I needed to create a very simple bash script that required a password to be provided using keyboard and then used further in the script. Turns out, there's just a way to do it with the bash built-in function called read.
Standard user input in bash
Here's how a normal user input works: you invoke read function, pass it a variable name. A user is prompted for input by the bash script, and when input is provided it's shown (echoed) back into terminal – so you can see what you type.
First, let's create the script:
$ vi input.sh
this will be the content for our file:
#!/bin/bash echo "Type your password, please:" read PASS echo "You just typed: $PASS"
Save the file (press Esc, then type :wq) and make it executable:
$ chmod a+rx input.sh
Now we can run the script and see how it works:

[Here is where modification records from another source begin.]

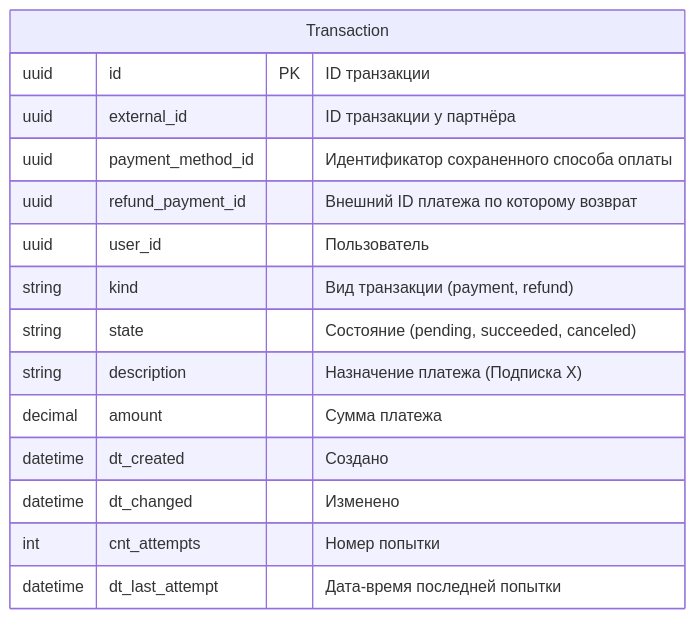
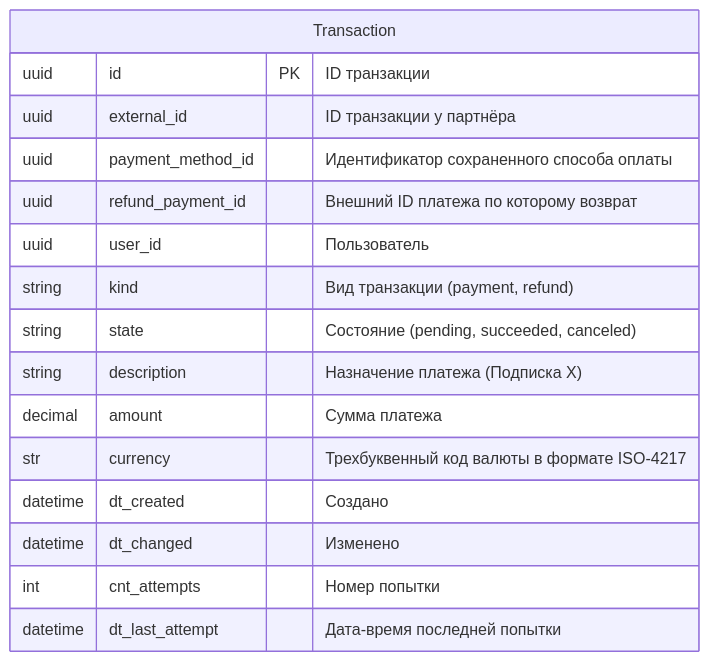
One commit to smb13/graduate_work changed the diagram in architecture/relation_diagrams/erd_billing.md. Above: the diagram before and after it, drawn with Mermaid. The commit also changed 1 other file, not shown here.

Commit message:
update API specs

````diff
--- a/architecture/relation_diagrams/erd_billing.md
+++ b/architecture/relation_diagrams/erd_billing.md
@@ -3,18 +3,19 @@
 ```mermaid
 erDiagram
     transaction["Transaction"] {
         uuid id PK "ID транзакции"
         uuid external_id "ID транзакции у партнёра"
         uuid payment_method_id "Идентификатор сохраненного способа оплаты"
         uuid refund_payment_id "Внешний ID платежа по которому возврат"
         uuid user_id "Пользователь"
         string kind "Вид транзакции (payment, refund)"
         string state "Состояние (pending, succeeded, canceled)" 
         string description "Назначение платежа (Подписка X)"
         decimal amount "Сумма платежа"
+        str currency "Трехбуквенный код валюты в формате ISO-4217"
         datetime dt_created "Создано"
         datetime dt_changed "Изменено"
         int cnt_attempts "Номер попытки"
         datetime dt_last_attempt "Дата-время последней попытки"
     }
 ```
````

$ ./input.sh Type your password, please: mypass You just typed: mypass
Works great, but seeing the typed password is not ideal. In a real world example I wouldn't be printing the password back either.
Secure keyboard input in bash
Turns out, read function supports this scenario – just update the script to this:
read -s PASS
-s is obviously short for secure.
Save the script and run it again, this time typing will not show, but later command should output our input just fine:
$ ./input.sh Type your password, please: You just typed: mypass
Pretty cool, huh?